**Directions**
Restate word for word the lines that run from the one containing "ML --> JavaScript[JavaScript]" to the last line of the data, both ends included.

**Given entries**
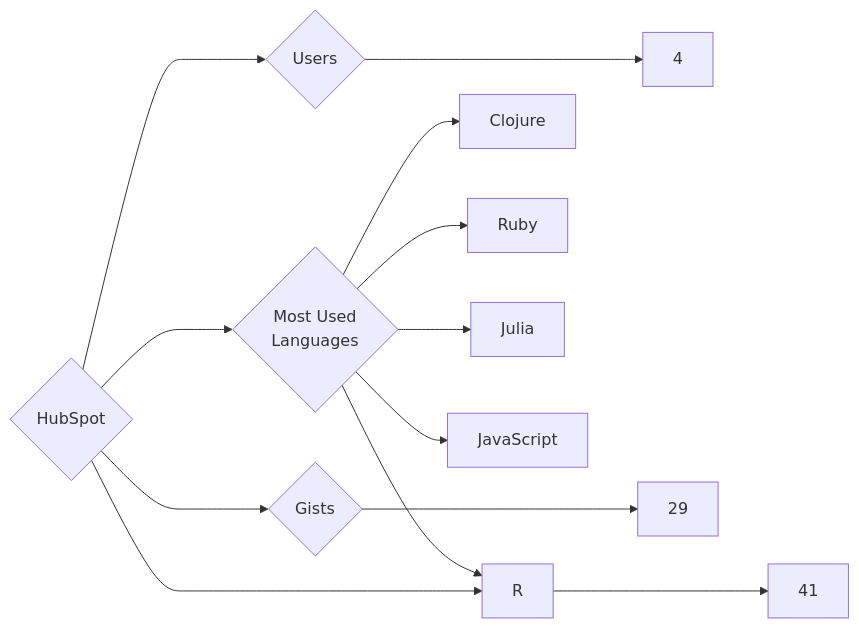
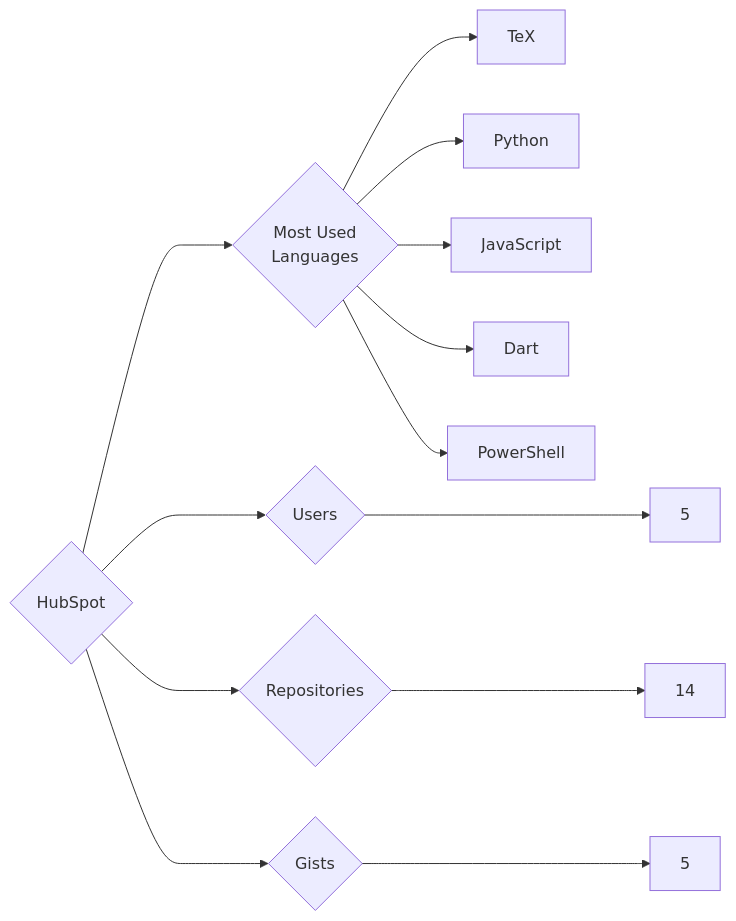
Before and after one commit to trickest/insiders: the diagram in targets/HubSpot/README.md, drawn with Mermaid. The commit also changed 1078 other files, not shown here.

````diff
--- a/targets/HubSpot/README.md
+++ b/targets/HubSpot/README.md
@@ -3,13 +3,13 @@
 ```mermaid
 graph LR
 COMPANY_NAME{HubSpot}
-COMPANY_NAME ---> U{Users} ---> UN[4]
-COMPANY_NAME ---> R{Repositories} ---> RN[41]
-COMPANY_NAME ---> G{Gists} ---> GN[29]
+COMPANY_NAME ---> U{Users} ---> UN[5]
+COMPANY_NAME ---> R{Repositories} ---> RN[14]
+COMPANY_NAME ---> G{Gists} ---> GN[5]
 COMPANY_NAME ---> ML{Most Used<br>Languages}
-ML --> Clojure[Clojure]
-ML --> Ruby[Ruby]
-ML --> R[R]
-ML --> Julia[Julia]
+ML --> TeX[TeX]
+ML --> Python[Python]
 ML --> JavaScript[JavaScript]
+ML --> Dart[Dart]
+ML --> PowerShell[PowerShell]
 ```
````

**Exercise solution**
 ML --> JavaScript[JavaScript]
+ML --> Dart[Dart]
+ML --> PowerShell[PowerShell]
 ```
````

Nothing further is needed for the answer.